Taking it one step further, let’s see how this affects the affordability of a homebuyer. That same homebuyer that previously could afford a $500,000 home (@ 3.75%), would now only be able to afford a $465,000 home, or 7% less affordability.
So how is this rate rise playing out in the marketplace?
Mortgage rates had a rather sudden jump in February 2018 to their current level, where they have leveled off somewhat throughout the year (that is until the last week, where we have seen another min-rise with the 10-year T-bond moving above 3% threshold). Surprisingly, the initial reaction earlier this year was that it did not seem to bother a lot of would-be homebuyers, which we believe is largely due to the red-hot real estate market marching on (since 2011-2012 in most areas of the country) and buyers “not wanting to miss out.” However, just recently we have seen that sentiment shift with more homebuyers balking at continued higher prices, combined with less affordability caused by these rising rates.

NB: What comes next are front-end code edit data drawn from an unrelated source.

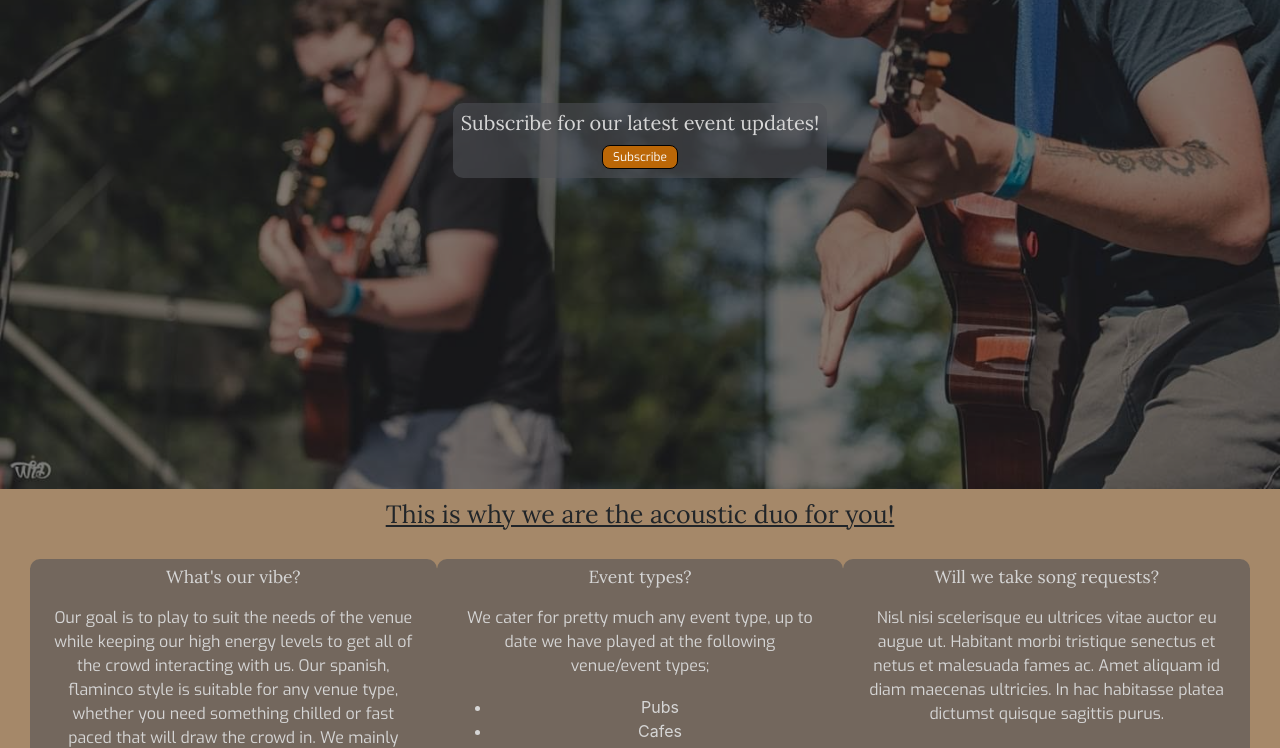
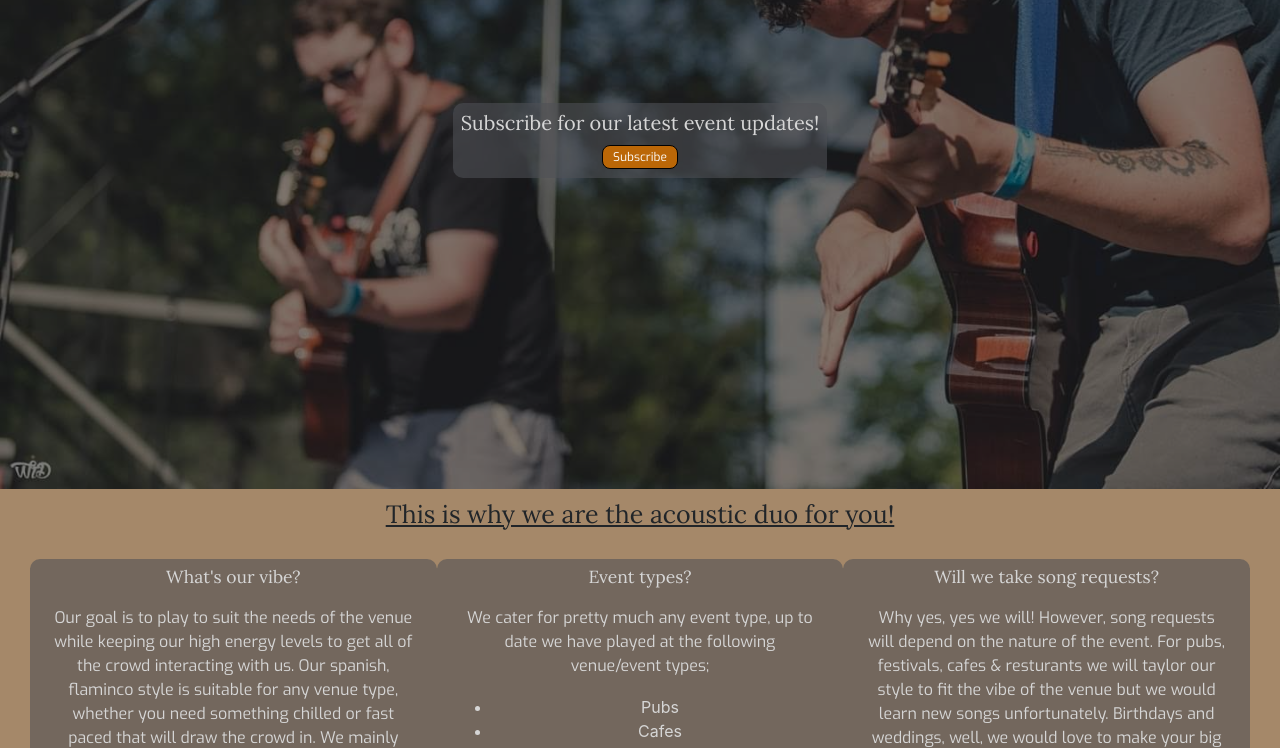
Before and after one commit to KrisieP/Band-Project, a plain HTML site: page index.html in a window 1280 px wide. Shown: the part 195-943 px from the top of the page. Drawn offline with nearby package versions, Linux system fonts and the light colour scheme; a web font is replaced by a local one.

Commit message:
added contents to about us section index.html

```diff
--- a/index.html
+++ b/index.html
@@ -92,9 +92,11 @@
             <div class="col-12 col-md-4 feature-box">
                 <h3 class="feature-box-heads">Will we take song requests?</h3>
                 <p class="feature-box-content">
-                    Nisl nisi scelerisque eu ultrices vitae auctor eu augue ut. Habitant morbi tristique senectus et
-                    netus et malesuada fames ac. Amet aliquam id diam maecenas ultricies. In hac habitasse platea
-                    dictumst quisque sagittis purus.
+                    Why yes, yes we will! However, song requests will depend on the nature of the event. For pubs, festivals, cafes & resturants we will taylor our
+                    style to fit the vibe of the venue but we would learn new songs unfortunately.
+                    Birthdays and weddings, well, we would love to make your big day even more special! We can adpapt most styles of music into our Spanish acoustic vibe
+                    so please be sure to ask when enquiring to availability.
+                    Let's make the day yours!
                 </p>
             </div>
         </div>
```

We believe this trend will continue as homebuyers are starting to question how financially-wise it is to chase higher and higher home prices. Thus, we have finally started to see a leveling-off of home prices, which is a very healthy sign. While many are predicting rates will continue to rise, we are perhaps contrarian in thinking rates will also level off at their current levels for the next couple of years and perhaps even decline when the inevitable recession will again hit our economy. While we will not guess at when and what will cause the next recession, it will happen. The good news when it does happen is that we will not see a housing crisis like we did in 2007. The quality of mortgages originated over the last decade are vastly superior to the pre-crisis years because of one simple fact. That is, true stated income loans (“liar loans”) went away after the housing crisis and will not be coming back anytime soon, so hurray for that!